Exercise description:
Only lines containing the string "tail" belong in the answer; copy all of them from the entries.

Provided data:
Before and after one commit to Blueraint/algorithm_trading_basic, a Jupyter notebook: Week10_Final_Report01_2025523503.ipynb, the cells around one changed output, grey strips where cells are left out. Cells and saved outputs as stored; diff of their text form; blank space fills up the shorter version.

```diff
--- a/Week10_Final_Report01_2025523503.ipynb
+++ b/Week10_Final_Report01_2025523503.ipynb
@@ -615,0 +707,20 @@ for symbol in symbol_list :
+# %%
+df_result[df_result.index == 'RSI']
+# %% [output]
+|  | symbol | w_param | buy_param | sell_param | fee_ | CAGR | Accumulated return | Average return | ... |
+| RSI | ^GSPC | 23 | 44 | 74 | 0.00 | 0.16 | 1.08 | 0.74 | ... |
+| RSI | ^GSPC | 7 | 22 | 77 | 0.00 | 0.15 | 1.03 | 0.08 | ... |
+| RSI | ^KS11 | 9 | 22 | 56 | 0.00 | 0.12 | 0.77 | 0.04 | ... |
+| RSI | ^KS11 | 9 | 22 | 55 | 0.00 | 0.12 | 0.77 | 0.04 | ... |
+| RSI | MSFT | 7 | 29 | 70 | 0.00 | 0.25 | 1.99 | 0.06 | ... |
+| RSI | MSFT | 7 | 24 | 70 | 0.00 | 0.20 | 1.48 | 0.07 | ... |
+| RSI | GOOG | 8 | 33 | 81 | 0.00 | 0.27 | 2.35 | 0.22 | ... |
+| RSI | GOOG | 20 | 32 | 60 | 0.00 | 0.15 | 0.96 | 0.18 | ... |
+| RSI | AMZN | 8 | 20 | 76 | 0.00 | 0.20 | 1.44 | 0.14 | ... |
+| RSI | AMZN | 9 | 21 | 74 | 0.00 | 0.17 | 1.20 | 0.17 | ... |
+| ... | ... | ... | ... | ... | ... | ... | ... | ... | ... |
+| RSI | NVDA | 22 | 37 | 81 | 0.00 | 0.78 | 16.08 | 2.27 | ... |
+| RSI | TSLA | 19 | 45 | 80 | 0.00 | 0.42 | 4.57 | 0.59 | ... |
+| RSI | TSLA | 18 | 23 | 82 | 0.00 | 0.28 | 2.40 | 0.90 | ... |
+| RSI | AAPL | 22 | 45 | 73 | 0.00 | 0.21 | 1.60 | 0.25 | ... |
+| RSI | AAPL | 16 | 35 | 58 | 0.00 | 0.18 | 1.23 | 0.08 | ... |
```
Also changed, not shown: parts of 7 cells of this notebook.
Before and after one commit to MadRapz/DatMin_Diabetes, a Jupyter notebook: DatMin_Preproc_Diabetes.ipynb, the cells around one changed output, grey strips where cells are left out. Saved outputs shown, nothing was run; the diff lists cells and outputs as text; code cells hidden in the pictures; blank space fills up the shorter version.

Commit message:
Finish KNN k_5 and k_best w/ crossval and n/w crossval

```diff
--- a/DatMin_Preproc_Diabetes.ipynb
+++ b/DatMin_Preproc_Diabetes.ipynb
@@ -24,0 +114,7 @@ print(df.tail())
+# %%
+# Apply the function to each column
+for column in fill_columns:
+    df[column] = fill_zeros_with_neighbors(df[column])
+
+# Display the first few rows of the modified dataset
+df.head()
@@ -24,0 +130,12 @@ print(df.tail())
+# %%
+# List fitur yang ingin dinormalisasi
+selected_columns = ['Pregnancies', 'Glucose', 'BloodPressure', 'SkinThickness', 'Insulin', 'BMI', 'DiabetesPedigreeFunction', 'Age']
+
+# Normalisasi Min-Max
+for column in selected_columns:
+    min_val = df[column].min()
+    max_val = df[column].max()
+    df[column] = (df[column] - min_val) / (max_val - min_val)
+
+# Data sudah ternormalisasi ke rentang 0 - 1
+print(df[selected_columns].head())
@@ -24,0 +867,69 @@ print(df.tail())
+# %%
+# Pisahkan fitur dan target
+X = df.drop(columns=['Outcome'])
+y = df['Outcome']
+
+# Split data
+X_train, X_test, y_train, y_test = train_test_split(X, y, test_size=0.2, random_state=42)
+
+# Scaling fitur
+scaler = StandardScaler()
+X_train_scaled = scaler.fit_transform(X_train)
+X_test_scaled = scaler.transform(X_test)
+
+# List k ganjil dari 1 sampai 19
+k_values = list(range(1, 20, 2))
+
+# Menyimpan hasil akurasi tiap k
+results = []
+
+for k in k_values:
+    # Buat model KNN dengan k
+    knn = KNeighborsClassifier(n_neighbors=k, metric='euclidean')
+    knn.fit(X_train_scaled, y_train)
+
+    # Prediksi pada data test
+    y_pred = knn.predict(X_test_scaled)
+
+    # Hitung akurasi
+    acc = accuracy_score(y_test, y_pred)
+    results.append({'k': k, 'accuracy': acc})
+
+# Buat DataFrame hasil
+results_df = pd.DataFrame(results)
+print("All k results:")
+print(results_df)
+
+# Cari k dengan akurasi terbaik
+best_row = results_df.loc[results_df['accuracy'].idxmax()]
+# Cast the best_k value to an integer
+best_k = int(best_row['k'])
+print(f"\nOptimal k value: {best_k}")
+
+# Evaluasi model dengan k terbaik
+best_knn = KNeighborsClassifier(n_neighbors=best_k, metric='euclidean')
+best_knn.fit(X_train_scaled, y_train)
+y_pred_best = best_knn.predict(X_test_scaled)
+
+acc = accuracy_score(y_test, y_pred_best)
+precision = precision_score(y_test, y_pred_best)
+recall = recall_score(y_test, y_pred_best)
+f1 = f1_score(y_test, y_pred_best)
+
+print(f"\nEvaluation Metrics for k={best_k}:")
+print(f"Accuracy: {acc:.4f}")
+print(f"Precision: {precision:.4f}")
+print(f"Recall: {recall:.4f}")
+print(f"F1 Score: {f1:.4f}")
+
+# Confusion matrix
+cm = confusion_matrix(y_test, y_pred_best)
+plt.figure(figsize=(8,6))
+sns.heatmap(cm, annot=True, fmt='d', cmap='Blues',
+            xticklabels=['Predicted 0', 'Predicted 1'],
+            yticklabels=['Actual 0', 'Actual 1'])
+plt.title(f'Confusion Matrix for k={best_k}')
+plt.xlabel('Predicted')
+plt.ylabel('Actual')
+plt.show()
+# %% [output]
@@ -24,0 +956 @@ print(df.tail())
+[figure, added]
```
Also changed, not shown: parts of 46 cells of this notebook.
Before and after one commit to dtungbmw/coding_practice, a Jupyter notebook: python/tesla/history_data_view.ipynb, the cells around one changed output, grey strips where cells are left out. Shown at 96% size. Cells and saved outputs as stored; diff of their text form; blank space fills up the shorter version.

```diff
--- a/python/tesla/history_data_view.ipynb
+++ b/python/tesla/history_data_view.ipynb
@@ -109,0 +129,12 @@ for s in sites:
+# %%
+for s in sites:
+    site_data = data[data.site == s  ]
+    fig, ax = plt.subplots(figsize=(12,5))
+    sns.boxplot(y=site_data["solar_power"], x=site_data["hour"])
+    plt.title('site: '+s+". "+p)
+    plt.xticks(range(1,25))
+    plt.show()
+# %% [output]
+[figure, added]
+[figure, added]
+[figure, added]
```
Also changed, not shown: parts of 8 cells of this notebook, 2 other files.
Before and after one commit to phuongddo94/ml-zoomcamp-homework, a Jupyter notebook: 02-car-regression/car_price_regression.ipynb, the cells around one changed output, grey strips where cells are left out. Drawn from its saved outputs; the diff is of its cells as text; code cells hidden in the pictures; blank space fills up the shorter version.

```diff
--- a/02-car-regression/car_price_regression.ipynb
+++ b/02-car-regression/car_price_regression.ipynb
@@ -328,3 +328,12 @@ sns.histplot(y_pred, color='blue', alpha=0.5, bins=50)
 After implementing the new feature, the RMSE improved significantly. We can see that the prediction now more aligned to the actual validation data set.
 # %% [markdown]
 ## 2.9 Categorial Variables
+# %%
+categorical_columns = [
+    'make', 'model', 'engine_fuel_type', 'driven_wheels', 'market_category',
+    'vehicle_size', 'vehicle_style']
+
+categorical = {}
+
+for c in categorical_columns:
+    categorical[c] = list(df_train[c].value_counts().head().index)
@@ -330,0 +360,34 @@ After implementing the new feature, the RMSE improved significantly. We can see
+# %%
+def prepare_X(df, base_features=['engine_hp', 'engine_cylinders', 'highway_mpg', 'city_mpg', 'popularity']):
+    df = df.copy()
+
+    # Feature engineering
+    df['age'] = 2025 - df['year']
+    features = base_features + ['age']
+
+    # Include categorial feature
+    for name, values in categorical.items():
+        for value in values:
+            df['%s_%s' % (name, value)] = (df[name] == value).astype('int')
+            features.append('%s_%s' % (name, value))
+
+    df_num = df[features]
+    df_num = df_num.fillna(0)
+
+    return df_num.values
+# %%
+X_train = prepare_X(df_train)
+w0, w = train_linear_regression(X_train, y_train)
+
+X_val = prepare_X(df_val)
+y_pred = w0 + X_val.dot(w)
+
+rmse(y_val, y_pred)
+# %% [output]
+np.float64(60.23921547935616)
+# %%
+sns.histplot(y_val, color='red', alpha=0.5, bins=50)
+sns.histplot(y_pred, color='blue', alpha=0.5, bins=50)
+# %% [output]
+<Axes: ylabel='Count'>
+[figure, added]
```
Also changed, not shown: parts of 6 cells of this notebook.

Result below:
@@ -24,0 +114,7 @@ print(df.tail())
@@ -24,0 +130,12 @@ print(df.tail())
@@ -24,0 +867,69 @@ print(df.tail())
@@ -24,0 +956 @@ print(df.tail())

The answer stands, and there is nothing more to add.